Want to Cancel Your Food Delivery Order? You Could Get Six Years in Jail if This Law Passes in the Philippines

A lawmaker in the Philippines has proposed a bill that could see people who cancel food delivery orders punished with at least six years in prison.

The country's citizens were encouraged to order food for delivery during the stay-at-home order, which according Alfredo Garbin of the political party AKO Bicol, resulted in a number of peple canceling their orders and exposing delivery drives to unnecessary risks, Manila Bulletin reports.

Garbin proposed the Food and Grocery Delivery Services Act on Monday. It seeks to stop customers from canceling their food and grocery delivery orders once delivery drivers have paid for the items or are on their way to deliver them, in response to an increase in pranks involving people canceling their orders.

If the bill passes, anyone who cancels their order could get at least six years in jail, could have to pay 100,000 Philippine pesos (around $2,000), and could have to reimburse the delivery service providers for the items paid for in advance by the delivery driver. Additionally, they could have to pay double the fee charged for the canceled transaction to the service provider.

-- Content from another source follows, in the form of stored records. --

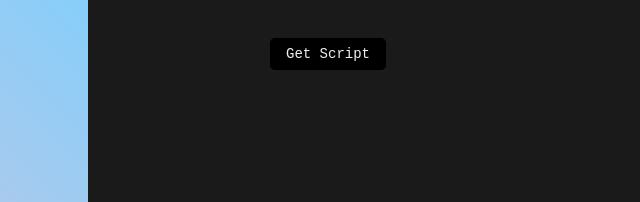
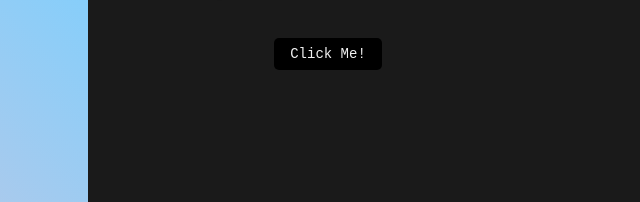
Before and after one commit to TechnicallyTotally/TechnicallyTotally.github.io, a plain HTML site: page index.html in a window 1280 px wide. Shown: the part 396-598 px from the top of the page, 312-952 px from the left. Drawn offline with Linux system fonts and the light colour scheme.

Commit message:
Omg, I'm Dumb, But that's okay
Fixed Going To LoadString txt

```diff
--- a/index.html
+++ b/index.html
@@ -82,7 +82,9 @@
     <div class="animated-background"></div>
     <h1>Best Way to Fix Your Skill</h1>
     <div class="button-container">
-        <button class="button" onclick="handleButtonClick()">Get Script</button>
+        <a href="https://technicallytotally.github.io/Scripts/Load.txt" target="_blank">
+            <button class="button" onclick="handleButtonClick()">Click Me!</button>
+        </a>
     </div>
 
     <script>
```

The bill would also cover customers who cancel food or grocery delivery as part of a prank.

Additionally, a six month imprisonment penalty is suggested for anyone who shames, demeans, embarrasses, or humiliates delivery riders.

If the bill is passed, orders could only be canceled without penalty in certain cases, such as if a customer uses a credit card and so the service provider will be paid anyway, or if the delivery is delayed for at least an hour by no fault of the driver.

Food and delivery service providers will also be required to get their customers to provide a valid proof of identity and a residential address, and they will verify the customer's identity on a video call.

Food Delivery Driver
A motorbike food delivery driver on March 30, 2020 in Bangkok, Thailand. The Philippines has filed a bill that could see people who cancel their food delivery orders go to jail for six years. Lauren DeCicca/Getty